START INFORMATION

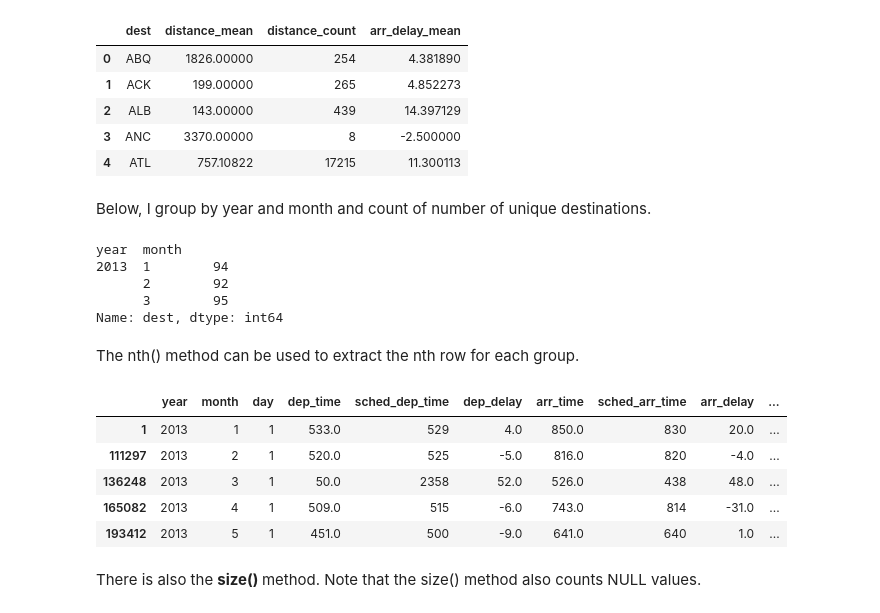
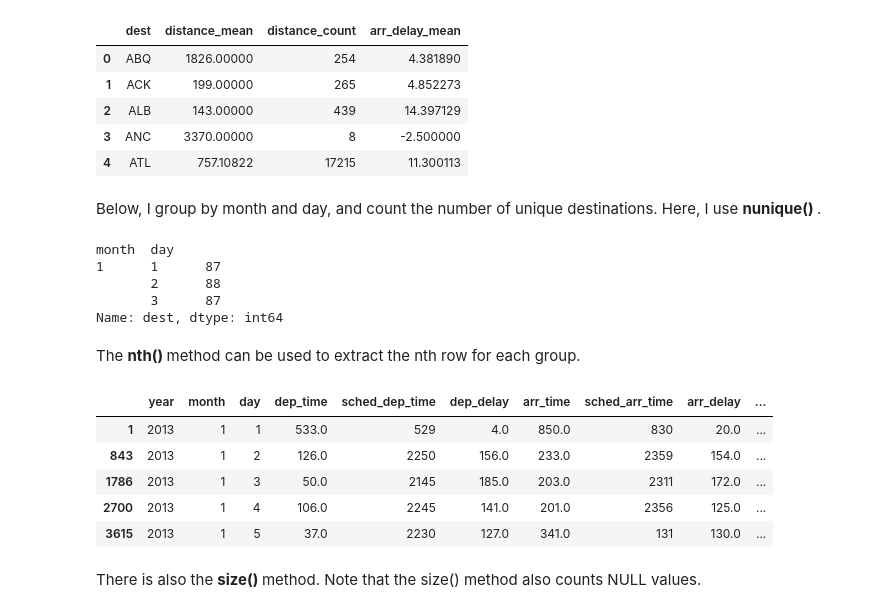
Before and after one commit to niradsp/Python-for-Data-Analysis, a Jupyter notebook: Session_1c.ipynb, the cells around one changed output. Drawn from its saved outputs; the diff is of its cells as text; code cells hidden in the pictures.

```diff
--- a/Session_1c.ipynb
+++ b/Session_1c.ipynb
@@ -217,26 +223,26 @@ avg_distance_arr_delay.head()
 | 3 | ANC | 3370.00000 | 8 | -2.500000 |
 | 4 | ATL | 757.10822 | 17215 | 11.300113 |
 # %% [markdown]
-Below, I group by year and month and count of number of unique destinations.
+Below, I group by month and day, and count the number of unique destinations. Here, I use <b> nunique() </b>.
 # %%
-flights.groupby(["year","month"]).dest.nunique().head(3)
+flights.groupby(["month","day"]).dest.nunique().head(3)
 # %% [output]
-year  month
-2013  1        94
-      2        92
-      3        95
+month  day
+1      1      87
+       2      88
+       3      87
 Name: dest, dtype: int64
 # %% [markdown]
-The nth() method can be used to extract the nth row for each group.
+The <b> nth() </b> method can be used to extract the nth row for each group.
 # %%
-flights.groupby(["year","month"]).nth(1).sort_values(["year","month","day"]).head(5)
+flights.groupby(["month","day"]).nth(1).sort_values(["year","month","day"]).head(5)
 # %% [output]
 |  | year | month | day | dep_time | sched_dep_time | dep_delay | arr_time | sched_arr_time | arr_delay | ... |
 | 1 | 2013 | 1 | 1 | 533.0 | 529 | 4.0 | 850.0 | 830 | 20.0 | ... |
-| 111297 | 2013 | 2 | 1 | 520.0 | 525 | -5.0 | 816.0 | 820 | -4.0 | ... |
-| 136248 | 2013 | 3 | 1 | 50.0 | 2358 | 52.0 | 526.0 | 438 | 48.0 | ... |
-| 165082 | 2013 | 4 | 1 | 509.0 | 515 | -6.0 | 743.0 | 814 | -31.0 | ... |
-| 193412 | 2013 | 5 | 1 | 451.0 | 500 | -9.0 | 641.0 | 640 | 1.0 | ... |
+| 843 | 2013 | 1 | 2 | 126.0 | 2250 | 156.0 | 233.0 | 2359 | 154.0 | ... |
+| 1786 | 2013 | 1 | 3 | 50.0 | 2145 | 185.0 | 203.0 | 2311 | 172.0 | ... |
+| 2700 | 2013 | 1 | 4 | 106.0 | 2245 | 141.0 | 201.0 | 2356 | 125.0 | ... |
+| 3615 | 2013 | 1 | 5 | 37.0 | 2230 | 127.0 | 341.0 | 131 | 130.0 | ... |
 # %% [markdown]
 There is also the <b> size() </b> method.  Note that the size() method also counts NULL values.
 # %%
```
Also changed, not shown: parts of 20 cells of this notebook, 2 other files.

END INFORMATION

EXERCISE —
Among the records above, find each line containing the string "nunique" and copy it.

RESPONSE BELOW —
+Below, I group by month and day, and count the number of unique destinations. Here, I use <b> nunique() </b>.
-flights.groupby(["year","month"]).dest.nunique().head(3)
+flights.groupby(["month","day"]).dest.nunique().head(3)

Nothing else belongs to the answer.